A problem with a Baroque opera, and Giulio Cesare is no different, is that the drama is inert; unlike later operas, there is little interaction between the characters, who essentially come out onto the stage, perform their aria, and walk off, almost like a staged oratorio. It is a task for an imaginative director to put the movement into this opera, and the Met was able to enlist the services of the Scottish director, David McVicar, to bring his production which originated at the Glyndborne Festival in Scotland to New York, and the results are astonishing. McVicar has moved the opera forward to the Edwardian period of the 1920's, and the opera's look owes a lot to both screwball and slapstick comedies, as well as movie musicals of the 1930's. In this production, Cleopatra is a flapper, and Ptolemy has been transformed into a near-psychotic who tortures both Cornelia and Sextus; his sexual preferences seem to include both an incestuous one for his sister, as well as (not very well) closeted homosexuality. In fact, McVicar seems to have taken the vocal gender-bending as a cue to insert a kind of gay pride theme and has made not only Ptolemy, but Nireno, Cleopatra's servant (counter-tenor Rachid Ben Abdelsam) into a gay character. McVicar and choreographer Andrew George have added another kinetic dimension to the opera by adding Broadway-style choreography as a counterpoint to the Baroque score, which reveals incredible imagination and wit on the part of the creative team.

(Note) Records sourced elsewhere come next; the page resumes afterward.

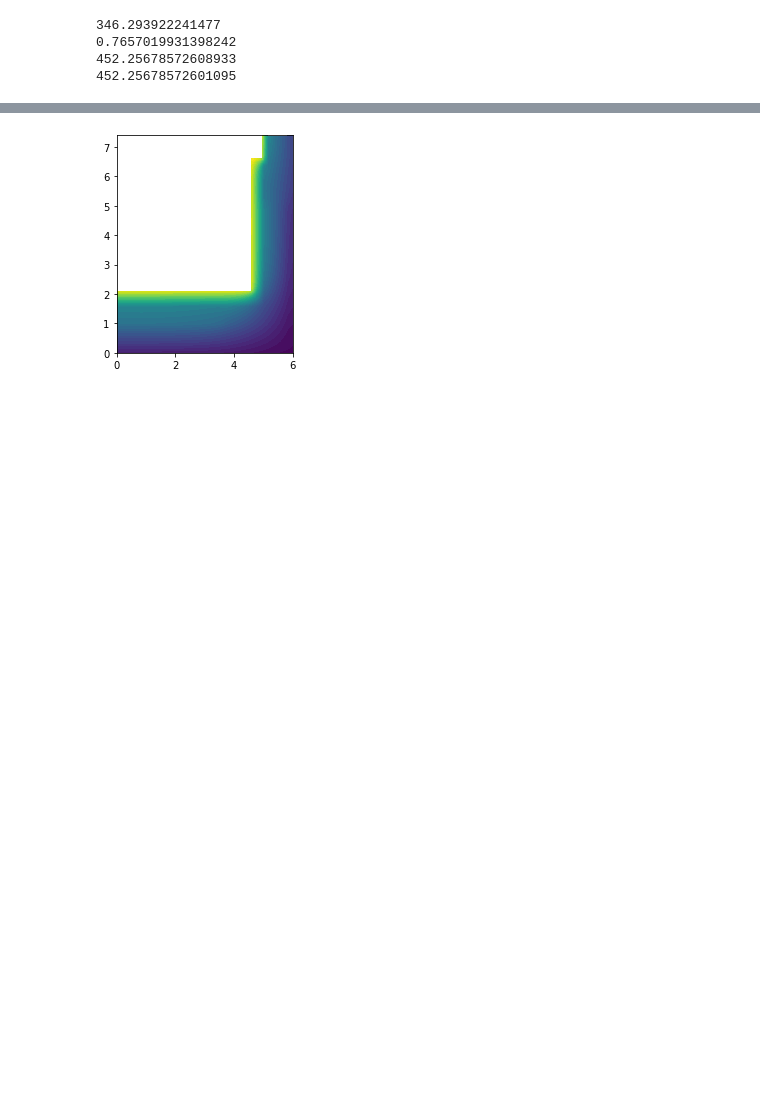
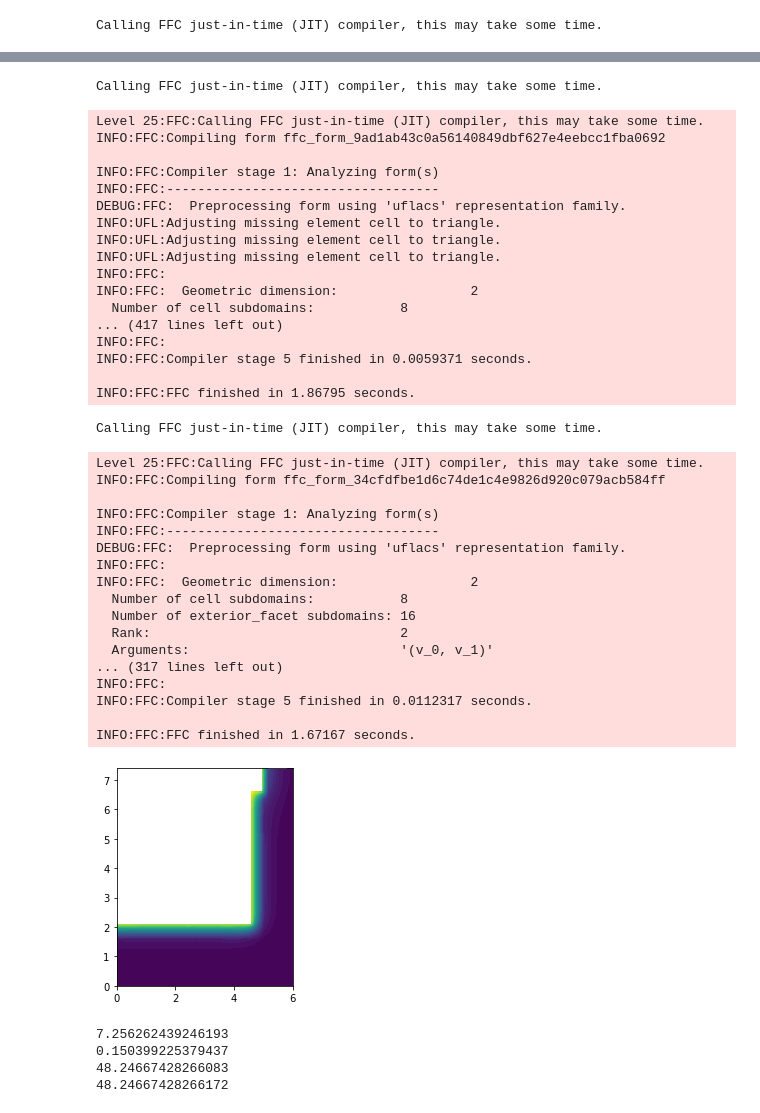
Before and after one commit to niravshah241/transient_heat_conduction_LSTM_PINN, a Jupyter notebook: unsteady_heat_conduction.ipynb, the cells around one changed output, grey strips where cells are left out. Saved outputs shown, nothing was run; the diff lists cells and outputs as text; code cells hidden in the pictures; blank space fills up the shorter version.

```diff
--- a/unsteady_heat_conduction.ipynb
+++ b/unsteady_heat_conduction.ipynb
@@ -70,6 +70,7 @@ dt = t_max/num_steps
 Q = Expression("0*t", degree=2, t=0.) #Source term
 Q_previous = interpolate(Q,VT)
 T_left = Expression("300.+600.*t", degree=2, t=0.)
+T_left_previous = interpolate(T_left,VT)
 T_right = T_bottom = Constant(300.)
 
 #Thermal conductivityies
@@ -115,12 +116,12 @@ rho_cc1 * c_cc1 * inner(psi,T_) * dx_cc1 + rho_cc2 * c_cc2 * inner(psi,T_) * dx_
 rho_cc2_upper * c_cc2_upper * inner(psi,T_) * dx_cc2_upper + rho_cb * c_cb * inner(psi,T_) * dx_cb + rho_ss * c_ss * inner(psi,T_) * dx_ss + rho_cc * c_cc * inner(psi,T_) * dx_cc - \
 rho_cc1 * c_cc1 * inner(psi,T_previous) * dx_cc1 - rho_cc2 * c_cc2 * inner(psi,T_previous) * dx_cc2 - rho_bb_surround * c_bb_surround * inner(psi,T_previous) * dx_bb_surround - \
 rho_cc2_upper * c_cc2_upper * inner(psi,T_previous) * dx_cc2_upper - rho_cb * c_cb * inner(psi,T_previous) * dx_cb - rho_ss * c_ss * inner(psi,T_previous) * dx_ss - \
-rho_cc * c_cc * inner(psi,T_previous) * dx_cc + k_cc1 * inner(grad(T_),grad(psi)) * dx_cc1 + k_cc2 * inner(grad(T_),grad(psi)) * dx_cc2 + \
-k_bb_surround * inner(grad(T_),grad(psi)) * dx_bb_surround + k_cc2_upper * inner(grad(T_),grad(psi)) * dx_cc2_upper + k_cb * inner(grad(T_),grad(psi)) * dx_cb + \
-k_ss * inner(grad(T_),grad(psi)) * dx_ss + k_cc * inner(grad(T_),grad(psi)) * dx_cc + \
-h_sf * inner(psi,T_) * ds_sf + h_bottom * inner(psi,T_) * ds_bottom + h_out * inner(psi,T_) * ds_out - \
-h_sf * inner(psi,T_left) * ds_sf - h_bottom * inner(psi,T_bottom) * ds_bottom - h_out * inner(psi,T_right) * ds_out - \
-inner(psi,Q) * dx
+rho_cc * c_cc * inner(psi,T_previous) * dx_cc + dt * k_cc1 * inner(grad(T_),grad(psi)) * dx_cc1 + dt * k_cc2 * inner(grad(T_),grad(psi)) * dx_cc2 + \
+dt * k_bb_surround * inner(grad(T_),grad(psi)) * dx_bb_surround + dt * k_cc2_upper * inner(grad(T_),grad(psi)) * dx_cc2_upper + \
+dt * k_cb * inner(grad(T_),grad(psi)) * dx_cb + dt * k_ss * inner(grad(T_),grad(psi)) * dx_ss + dt * k_cc * inner(grad(T_),grad(psi)) * dx_cc + \
+dt * h_sf * inner(psi,T_) * ds_sf + dt * h_bottom * inner(psi,T_) * ds_bottom + dt * h_out * inner(psi,T_) * ds_out - \
+dt * h_sf * inner(psi,T_left) * ds_sf - dt * h_bottom * inner(psi,T_bottom) * ds_bottom - dt * h_out * inner(psi,T_right) * ds_out - \
+dt * inner(psi,Q) * dx
 
 a_T = lhs(F_T)
 l_T = rhs(F_T)
@@ -145,13 +146,11 @@ for i in range(num_steps):
 	 T_previous.assign(T)
 
 plot(T)
+plt.show()
 
 print(max(abs(eigvals)))
 print(min(eigvals))
 print(max(abs(eigvals))/min(abs(eigvals)))
 print(np.linalg.cond(assemble(a_T).array()))
 # %% [output]
-346.293922241477
-0.7657019931398242
-452.25678572608933
-452.25678572601095
+Calling FFC just-in-time (JIT) compiler, this may take some time.
@@ -158 +174,41 @@ print(np.linalg.cond(assemble(a_T).array()))
+Calling FFC just-in-time (JIT) compiler, this may take some time.
+Level 25:FFC:Calling FFC just-in-time (JIT) compiler, this may take some time.
+INFO:FFC:Compiling form ffc_form_9ad1ab43c0a56140849dbf627e4eebcc1fba0692
+
+INFO:FFC:Compiler stage 1: Analyzing form(s)
+INFO:FFC:-----------------------------------
+DEBUG:FFC:  Preprocessing form using 'uflacs' representation family.
+INFO:UFL:Adjusting missing element cell to triangle.
+INFO:UFL:Adjusting missing element cell to triangle.
+INFO:UFL:Adjusting missing element cell to triangle.
+INFO:FFC:
+INFO:FFC:  Geometric dimension:                 2
+  Number of cell subdomains:           8
+... (417 lines left out)
+INFO:FFC:
+INFO:FFC:Compiler stage 5 finished in 0.0059371 seconds.
+
+INFO:FFC:FFC finished in 1.86795 seconds.
+Calling FFC just-in-time (JIT) compiler, this may take some time.
+Level 25:FFC:Calling FFC just-in-time (JIT) compiler, this may take some time.
+INFO:FFC:Compiling form ffc_form_34cfdfbe1d6c74de1c4e9826d920c079acb584ff
+
+INFO:FFC:Compiler stage 1: Analyzing form(s)
+INFO:FFC:-----------------------------------
+DEBUG:FFC:  Preprocessing form using 'uflacs' representation family.
+INFO:FFC:
+INFO:FFC:  Geometric dimension:                 2
+  Number of cell subdomains:           8
+  Number of exterior_facet subdomains: 16
+  Rank:                                2
+  Arguments:                           '(v_0, v_1)'
+... (317 lines left out)
+INFO:FFC:
+INFO:FFC:Compiler stage 5 finished in 0.0112317 seconds.
+
+INFO:FFC:FFC finished in 1.67167 seconds.
-[figure, old version]
+[figure, new version]
+7.256262439246193
+0.150399225379437
+48.24667428266083
+48.24667428266172
```
Also changed, not shown: parts of 2 cells of this notebook.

The music of Giulio Cesare is never anything short of sublime, and the mixture of recitatives and and endless stream of arias reveal why Handel is one of the supreme figures in Western music. However, the main trouble in staging an opera like Giulio Cesare is just what to do about those castrato roles. Some productions have used women in the roles, but the Met probably has the greatest resources of any opera company in the world, so it was possible for them to assemble the three counter-tenors necessary. The physical exertion to produce such a high sound, in such a large opera house, particularly with the Baroque ornamentation that such vocal roles demand, is not an occurrence that should be regarded as ordinary. Hats off then to David Daniels, who sustains the demanding role of Caesar with not only exceptional stamina, but also exceptional musicianship. As Ptolemy, Christophe Dumaux stole the show with his terrifying villainy, projecting a truly distorted psyche. Cleopatra is one of Natalie Dessay's signature roles, and she is beloved at the Met; though I have never been overly impressed with her voice, she is in fairly comfortable territoryhere, and her ability to simply perform such a demanding role with so many lengthy arias should be acknowledged. The choreography and the movement put into the opera by McVicar also means that the roles were especially physically demanding, and it was quite impressive to see what the performers, especially Ms. Dessay, could do physically to accompany their already difficult vocal roles to create one of the most visually remarkable operas I have ever seen. The conductor Harry Bicket, a Baroque specialist, led a scaled-down version of the Met forces in a taut performance of Handel's score.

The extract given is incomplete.